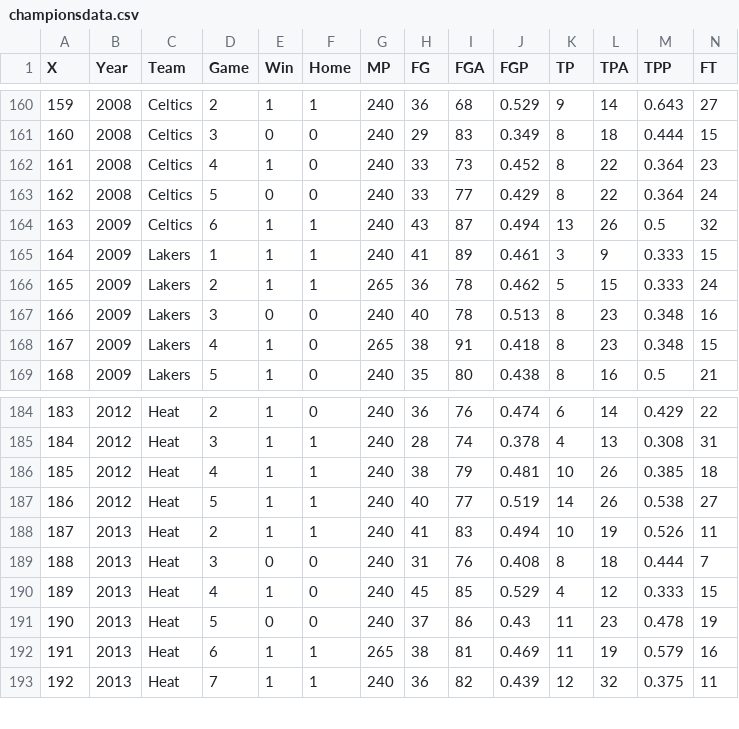
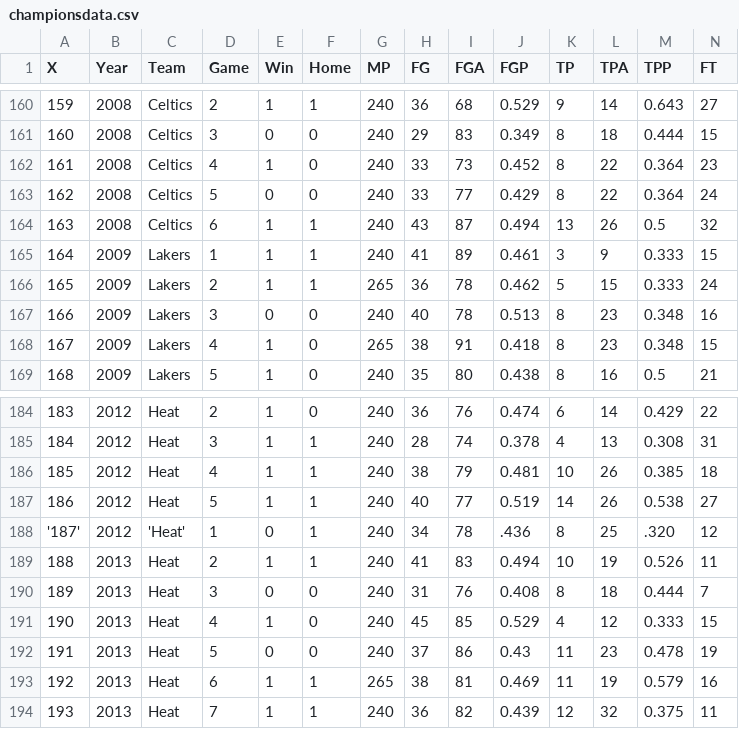
Before and after one commit to DRosenman/nba-finals-three-point-stats, a CSV file: year_by_year/championsdata.csv, drawn as a sheet; only a part is shown, gaps mark what is left out; addresses are those after the commit; rows hold the shown columns only; the diff names each change by its address in the sheet, - before the commit and + after, or states it on an @@ line.

```diff
--- a/year_by_year/championsdata.csv
+++ b/year_by_year/championsdata.csv
-B164 (Year): 2009
+B164 (Year): 2008
+row 188: '187' | 2012 | 'Heat' | 1 | 0 | 1 | 240 | 34 | 78 | .436 | 8 | 25 | .320 | 12
@@ column A (X) renumbered from row 189 down @@
```
Also changed, not shown: year_by_year/champs_and_runner_ups_series_averages.csv, year_by_year/champs_series_averages.csv, 2 other files.
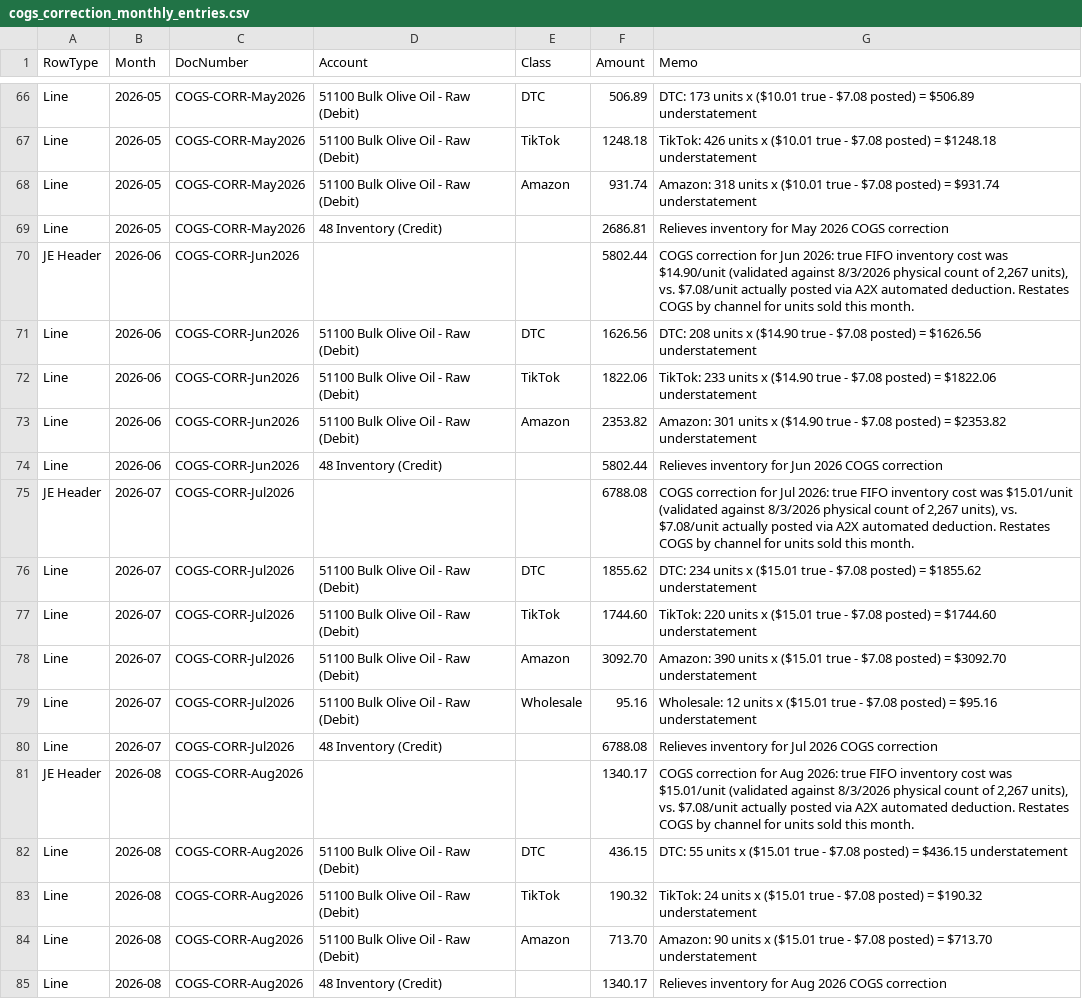
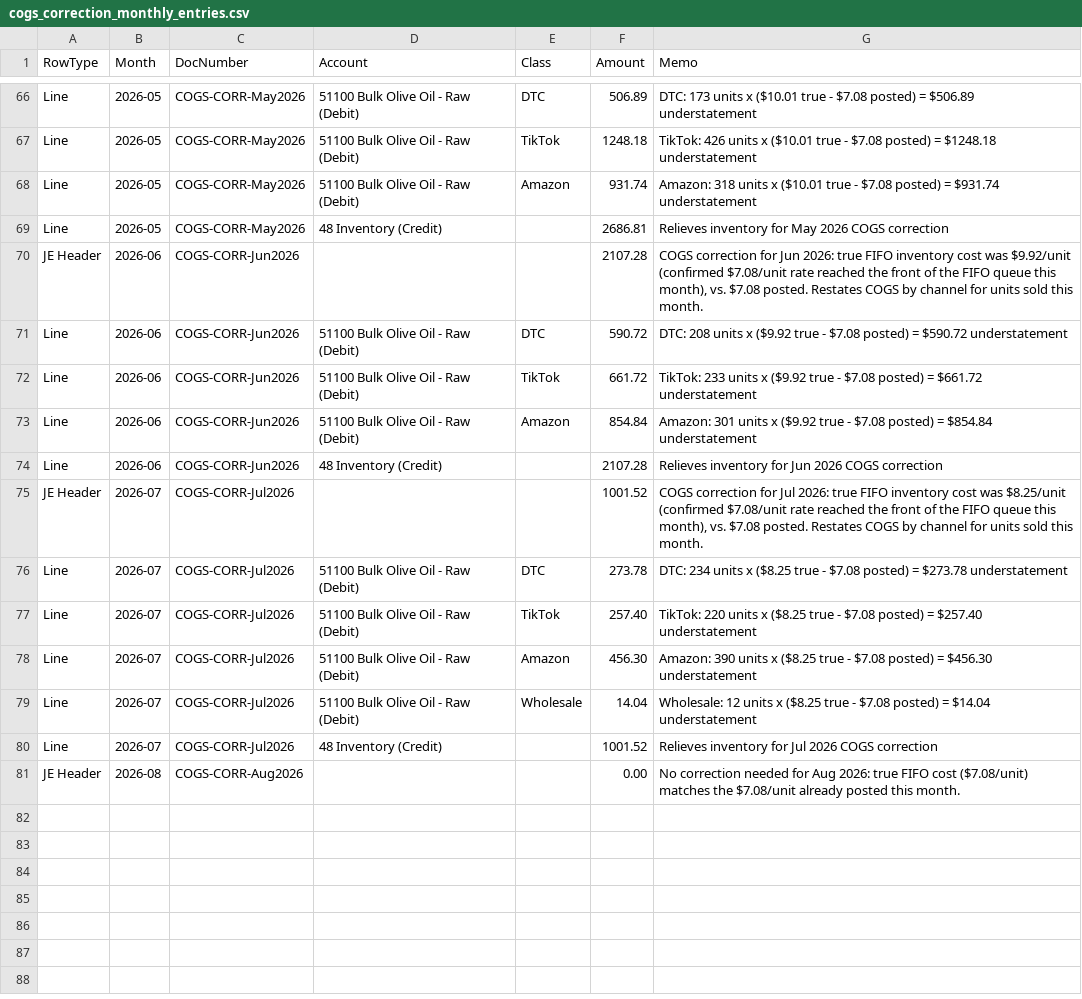
Before and after one commit to jbarbalaco22-boop/nonnas-shared, a CSV file: cogs_correction_monthly_entries.csv, drawn as a sheet; only a part is shown, gaps mark what is left out.

```diff
--- a/cogs_correction_monthly_entries.csv
+++ b/cogs_correction_monthly_entries.csv
@@ -69,17 +69,13 @@ Line,2026-05,COGS-CORR-May2026,51100 Bulk Olive Oil - Raw (Debit),Amazon,931.74,
 Line,2026-05,COGS-CORR-May2026,48 Inventory (Credit),,2686.81,Relieves inventory for May 2026 COGS correction
-JE Header,2026-06,COGS-CORR-Jun2026,,,5802.44,"COGS correction for Jun 2026: true FIFO inventory cost was $14.90/unit (validated against 8/3/2026 physical count of 2,267 units), vs. $7.08/unit actually posted via A2X automated deduction. Restates COGS by channel for units sold this month."
-Line,2026-06,COGS-CORR-Jun2026,51100 Bulk Olive Oil - Raw (Debit),DTC,1626.56,DTC: 208 units x ($14.90 true - $7.08 posted) = $1626.56 understatement
-Line,2026-06,COGS-CORR-Jun2026,51100 Bulk Olive Oil - Raw (Debit),TikTok,1822.06,TikTok: 233 units x ($14.90 true - $7.08 posted) = $1822.06 understatement
-Line,2026-06,COGS-CORR-Jun2026,51100 Bulk Olive Oil - Raw (Debit),Amazon,2353.82,Amazon: 301 units x ($14.90 true - $7.08 posted) = $2353.82 understatement
-Line,2026-06,COGS-CORR-Jun2026,48 Inventory (Credit),,5802.44,Relieves inventory for Jun 2026 COGS correction
-JE Header,2026-07,COGS-CORR-Jul2026,,,6788.08,"COGS correction for Jul 2026: true FIFO inventory cost was $15.01/unit (validated against 8/3/2026 physical count of 2,267 units), vs. $7.08/unit actually posted via A2X automated deduction. Restates COGS by channel for units sold this month."
-Line,2026-07,COGS-CORR-Jul2026,51100 Bulk Olive Oil - Raw (Debit),DTC,1855.62,DTC: 234 units x ($15.01 true - $7.08 posted) = $1855.62 understatement
-Line,2026-07,COGS-CORR-Jul2026,51100 Bulk Olive Oil - Raw (Debit),TikTok,1744.60,TikTok: 220 units x ($15.01 true - $7.08 posted) = $1744.60 understatement
-Line,2026-07,COGS-CORR-Jul2026,51100 Bulk Olive Oil - Raw (Debit),Amazon,3092.70,Amazon: 390 units x ($15.01 true - $7.08 posted) = $3092.70 understatement
-Line,2026-07,COGS-CORR-Jul2026,51100 Bulk Olive Oil - Raw (Debit),Wholesale,95.16,Wholesale: 12 units x ($15.01 true - $7.08 posted) = $95.16 understatement
-Line,2026-07,COGS-CORR-Jul2026,48 Inventory (Credit),,6788.08,Relieves inventory for Jul 2026 COGS correction
-JE Header,2026-08,COGS-CORR-Aug2026,,,1340.17,"COGS correction for Aug 2026: true FIFO inventory cost was $15.01/unit (validated against 8/3/2026 physical count of 2,267 units), vs. $7.08/unit actually posted via A2X automated deduction. Restates COGS by channel for units sold this month."
-Line,2026-08,COGS-CORR-Aug2026,51100 Bulk Olive Oil - Raw (Debit),DTC,436.15,DTC: 55 units x ($15.01 true - $7.08 posted) = $436.15 understatement
-Line,2026-08,COGS-CORR-Aug2026,51100 Bulk Olive Oil - Raw (Debit),TikTok,190.32,TikTok: 24 units x ($15.01 true - $7.08 posted) = $190.32 understatement
-Line,2026-08,COGS-CORR-Aug2026,51100 Bulk Olive Oil - Raw (Debit),Amazon,713.70,Amazon: 90 units x ($15.01 true - $7.08 posted) = $713.70 understatement
-Line,2026-08,COGS-CORR-Aug2026,48 Inventory (Credit),,1340.17,Relieves inventory for Aug 2026 COGS correction
+JE Header,2026-06,COGS-CORR-Jun2026,,,2107.28,"COGS correction for Jun 2026: true FIFO inventory cost was $9.92/unit (confirmed $7.08/unit rate reached the front of the FIFO queue this month), vs. $7.08 posted. Restates COGS by channel for units sold this month."
+Line,2026-06,COGS-CORR-Jun2026,51100 Bulk Olive Oil - Raw (Debit),DTC,590.72,DTC: 208 units x ($9.92 true - $7.08 posted) = $590.72 understatement
+Line,2026-06,COGS-CORR-Jun2026,51100 Bulk Olive Oil - Raw (Debit),TikTok,661.72,TikTok: 233 units x ($9.92 true - $7.08 posted) = $661.72 understatement
+Line,2026-06,COGS-CORR-Jun2026,51100 Bulk Olive Oil - Raw (Debit),Amazon,854.84,Amazon: 301 units x ($9.92 true - $7.08 posted) = $854.84 understatement
+Line,2026-06,COGS-CORR-Jun2026,48 Inventory (Credit),,2107.28,Relieves inventory for Jun 2026 COGS correction
+JE Header,2026-07,COGS-CORR-Jul2026,,,1001.52,"COGS correction for Jul 2026: true FIFO inventory cost was $8.25/unit (confirmed $7.08/unit rate reached the front of the FIFO queue this month), vs. $7.08 posted. Restates COGS by channel for units sold this month."
+Line,2026-07,COGS-CORR-Jul2026,51100 Bulk Olive Oil - Raw (Debit),DTC,273.78,DTC: 234 units x ($8.25 true - $7.08 posted) = $273.78 understatement
+Line,2026-07,COGS-CORR-Jul2026,51100 Bulk Olive Oil - Raw (Debit),TikTok,257.40,TikTok: 220 units x ($8.25 true - $7.08 posted) = $257.40 understatement
+Line,2026-07,COGS-CORR-Jul2026,51100 Bulk Olive Oil - Raw (Debit),Amazon,456.30,Amazon: 390 units x ($8.25 true - $7.08 posted) = $456.30 understatement
+Line,2026-07,COGS-CORR-Jul2026,51100 Bulk Olive Oil - Raw (Debit),Wholesale,14.04,Wholesale: 12 units x ($8.25 true - $7.08 posted) = $14.04 understatement
+Line,2026-07,COGS-CORR-Jul2026,48 Inventory (Credit),,1001.52,Relieves inventory for Jul 2026 COGS correction
+JE Header,2026-08,COGS-CORR-Aug2026,,,0.00,No correction needed for Aug 2026: true FIFO cost ($7.08/unit) matches the $7.08/unit already posted this month.
```
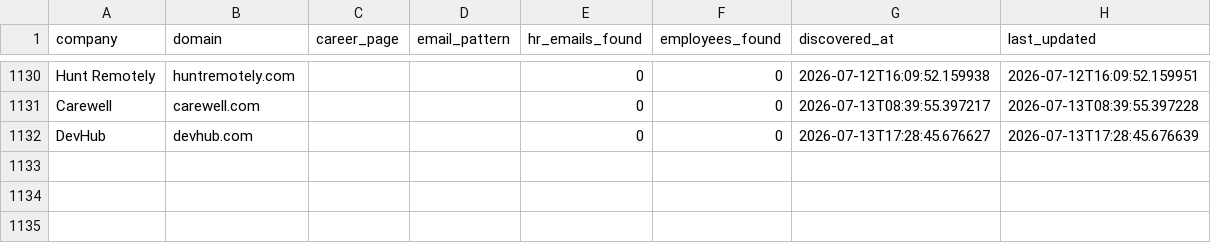
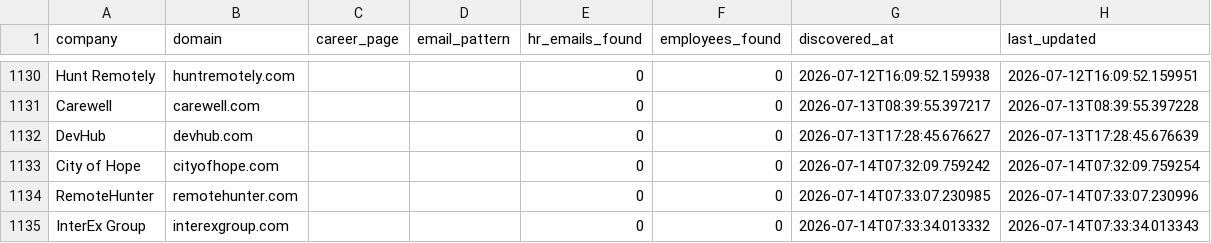
Before and after one commit to githubajaydhage/autoapply-resume-automation, a CSV file: data/discovered_companies.csv, drawn as a sheet; only a part is shown, gaps mark what is left out.

```diff
--- a/data/discovered_companies.csv
+++ b/data/discovered_companies.csv
@@ -1132 +1132,4 @@ Carewell,carewell.com,,,0,0,2026-07-13T08:39:55.397217,2026-07-13T08:39:55.39722
 DevHub,devhub.com,,,0,0,2026-07-13T17:28:45.676627,2026-07-13T17:28:45.676639
+City of Hope,cityofhope.com,,,0,0,2026-07-14T07:32:09.759242,2026-07-14T07:32:09.759254
+RemoteHunter,remotehunter.com,,,0,0,2026-07-14T07:33:07.230985,2026-07-14T07:33:07.230996
+InterEx Group,interexgroup.com,,,0,0,2026-07-14T07:33:34.013332,2026-07-14T07:33:34.013343
```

PROBLEM DESCRIPTION
From the records above, pick out and copy each line holding the word "shown".

THE COMPLETED TASK
Before and after one commit to DRosenman/nba-finals-three-point-stats, a CSV file: year_by_year/championsdata.csv, drawn as a sheet; only a part is shown, gaps mark what is left out; addresses are those after the commit; rows hold the shown columns only; the diff names each change by its address in the sheet, - before the commit and + after, or states it on an @@ line.
Also changed, not shown: year_by_year/champs_and_runner_ups_series_averages.csv, year_by_year/champs_series_averages.csv, 2 other files.
Before and after one commit to jbarbalaco22-boop/nonnas-shared, a CSV file: cogs_correction_monthly_entries.csv, drawn as a sheet; only a part is shown, gaps mark what is left out.
Before and after one commit to githubajaydhage/autoapply-resume-automation, a CSV file: data/discovered_companies.csv, drawn as a sheet; only a part is shown, gaps mark what is left out.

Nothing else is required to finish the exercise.